SOURCE MATERIAL START

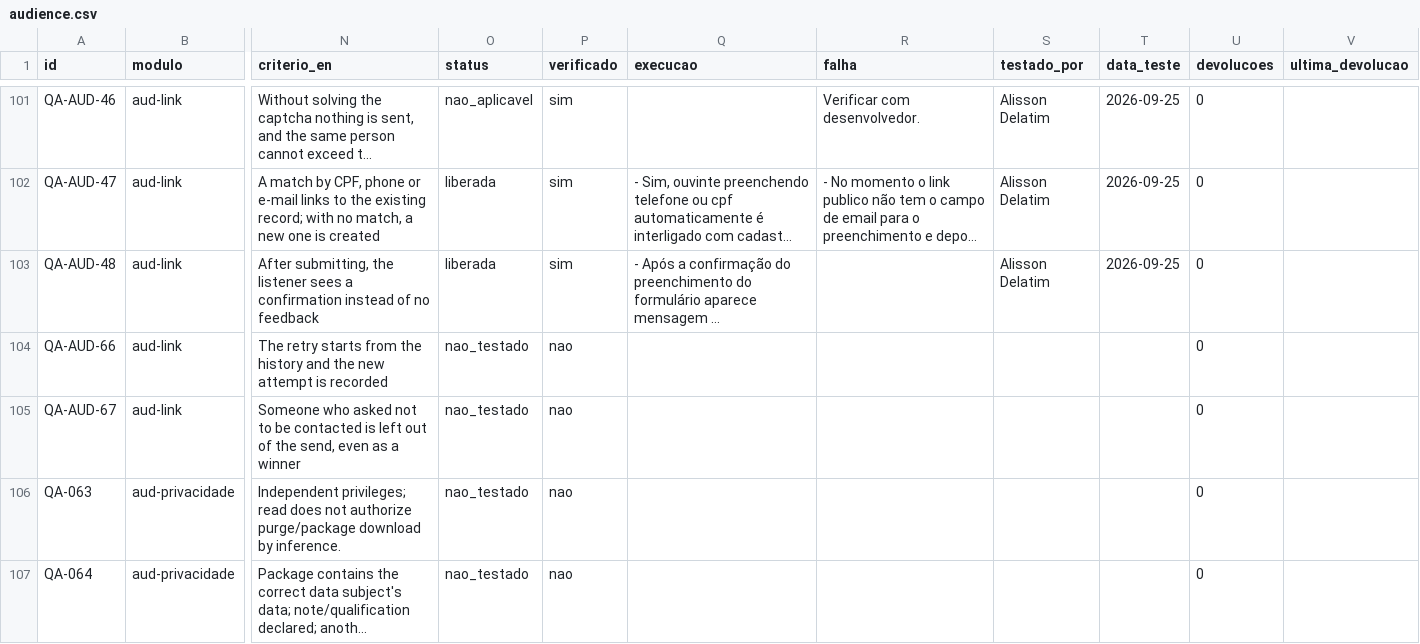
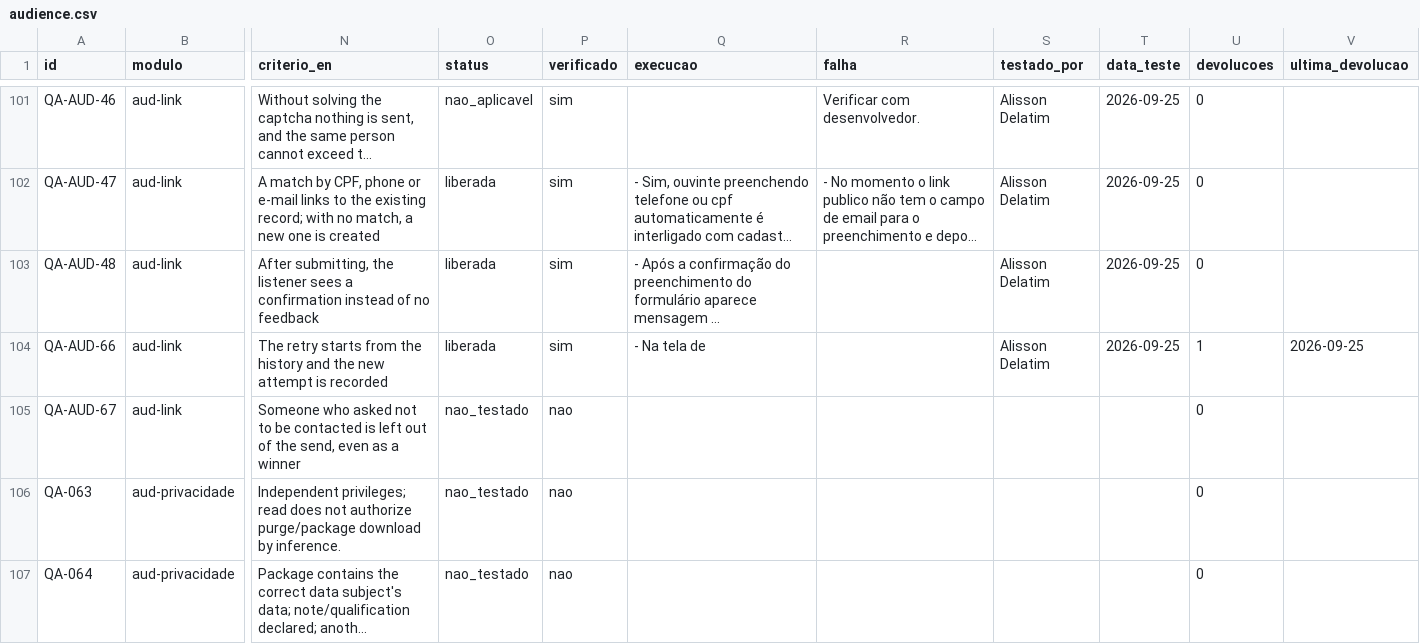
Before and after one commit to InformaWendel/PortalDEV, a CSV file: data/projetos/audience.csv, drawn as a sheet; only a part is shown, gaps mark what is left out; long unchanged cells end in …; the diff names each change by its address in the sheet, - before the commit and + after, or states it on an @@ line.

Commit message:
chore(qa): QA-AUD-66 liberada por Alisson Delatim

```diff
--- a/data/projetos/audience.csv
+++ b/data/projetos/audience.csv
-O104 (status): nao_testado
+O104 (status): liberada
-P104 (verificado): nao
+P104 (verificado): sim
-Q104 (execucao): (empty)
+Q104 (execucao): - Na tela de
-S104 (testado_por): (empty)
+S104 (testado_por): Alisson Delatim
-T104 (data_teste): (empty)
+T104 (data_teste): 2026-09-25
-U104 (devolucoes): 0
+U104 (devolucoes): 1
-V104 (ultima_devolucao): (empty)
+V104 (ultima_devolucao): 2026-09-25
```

SOURCE MATERIAL END
SOURCE MATERIAL START

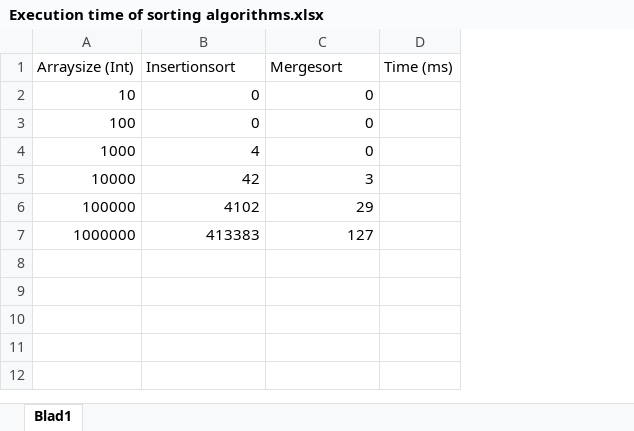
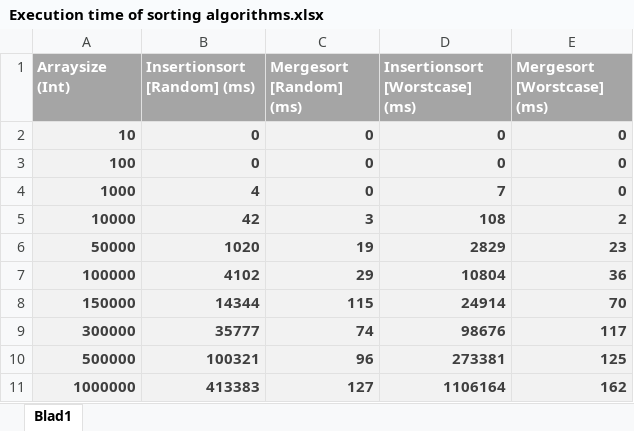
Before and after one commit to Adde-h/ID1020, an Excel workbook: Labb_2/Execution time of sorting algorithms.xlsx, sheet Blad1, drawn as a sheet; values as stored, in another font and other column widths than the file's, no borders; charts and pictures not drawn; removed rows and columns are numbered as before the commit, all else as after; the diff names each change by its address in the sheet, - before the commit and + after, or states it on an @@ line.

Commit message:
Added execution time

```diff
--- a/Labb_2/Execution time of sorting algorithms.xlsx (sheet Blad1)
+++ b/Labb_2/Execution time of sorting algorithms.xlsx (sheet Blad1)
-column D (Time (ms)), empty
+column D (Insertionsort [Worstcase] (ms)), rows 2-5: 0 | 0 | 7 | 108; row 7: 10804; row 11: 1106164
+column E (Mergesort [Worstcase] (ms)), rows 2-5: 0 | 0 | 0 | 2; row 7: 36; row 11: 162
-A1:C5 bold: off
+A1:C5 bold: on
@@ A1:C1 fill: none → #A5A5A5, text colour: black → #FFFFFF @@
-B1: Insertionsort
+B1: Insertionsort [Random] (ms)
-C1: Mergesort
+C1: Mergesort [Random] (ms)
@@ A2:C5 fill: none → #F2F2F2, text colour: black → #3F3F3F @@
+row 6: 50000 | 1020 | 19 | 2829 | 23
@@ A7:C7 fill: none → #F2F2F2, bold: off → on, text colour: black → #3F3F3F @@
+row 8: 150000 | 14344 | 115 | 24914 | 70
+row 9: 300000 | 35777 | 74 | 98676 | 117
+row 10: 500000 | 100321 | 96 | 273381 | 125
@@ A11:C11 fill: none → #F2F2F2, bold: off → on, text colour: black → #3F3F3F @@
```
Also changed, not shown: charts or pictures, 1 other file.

SOURCE MATERIAL END
SOURCE MATERIAL START

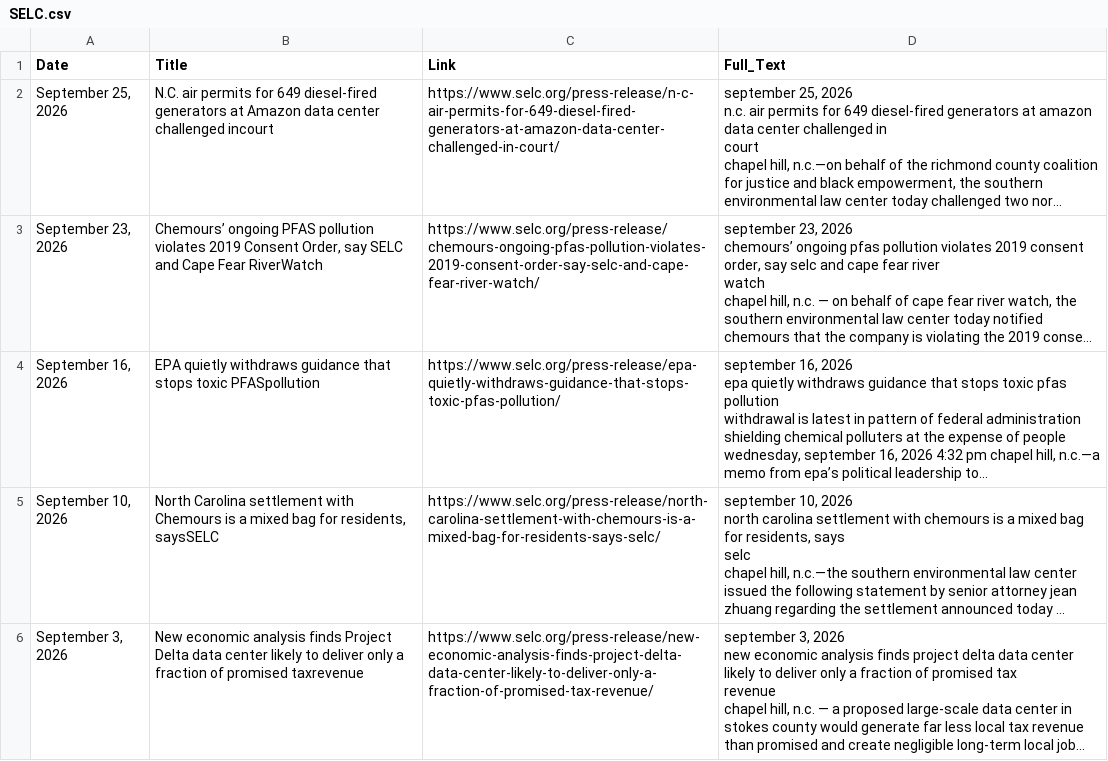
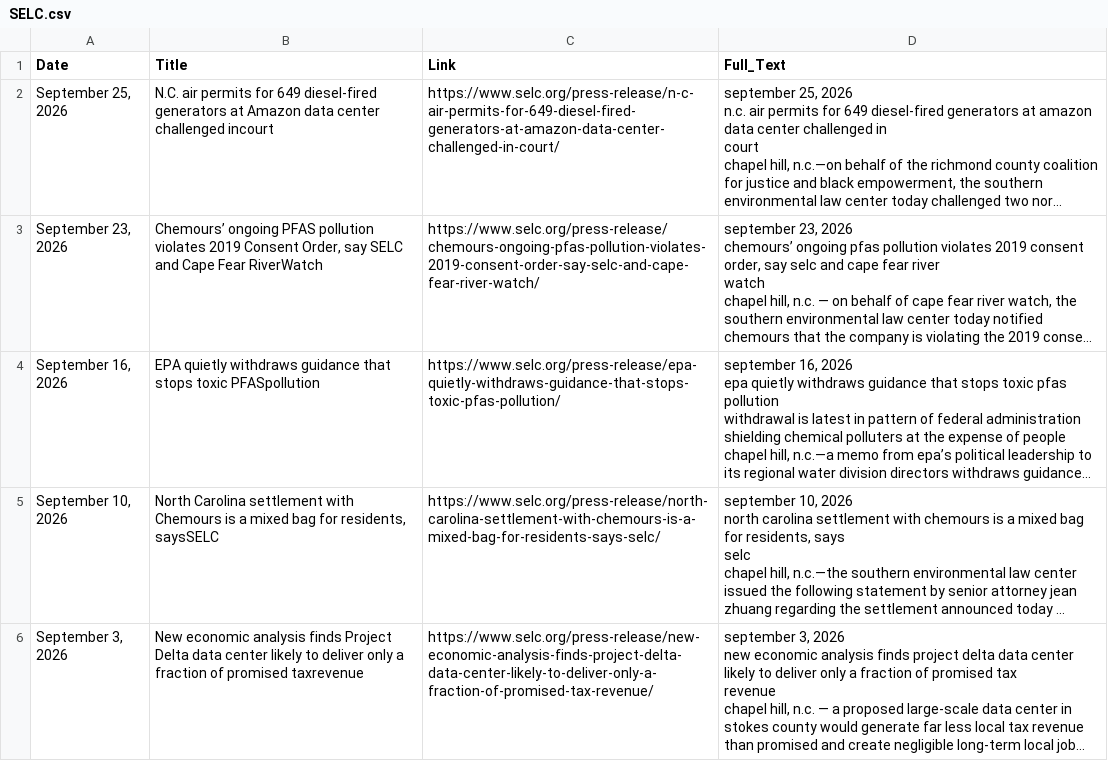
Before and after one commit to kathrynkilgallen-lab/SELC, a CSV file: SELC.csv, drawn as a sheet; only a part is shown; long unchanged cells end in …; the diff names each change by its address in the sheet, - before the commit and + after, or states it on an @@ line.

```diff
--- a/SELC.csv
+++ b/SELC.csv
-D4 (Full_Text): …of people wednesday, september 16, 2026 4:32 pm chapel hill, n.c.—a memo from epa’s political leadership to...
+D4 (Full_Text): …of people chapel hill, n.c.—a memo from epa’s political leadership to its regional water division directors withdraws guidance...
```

SOURCE MATERIAL END

ACTION ITEM: Every line in the records that holds the word "colour" should be copied into the answer.

FINISHED EXERCISE:
@@ A1:C1 fill: none → #A5A5A5, text colour: black → #FFFFFF @@
@@ A2:C5 fill: none → #F2F2F2, text colour: black → #3F3F3F @@
@@ A7:C7 fill: none → #F2F2F2, bold: off → on, text colour: black → #3F3F3F @@
@@ A11:C11 fill: none → #F2F2F2, bold: off → on, text colour: black → #3F3F3F @@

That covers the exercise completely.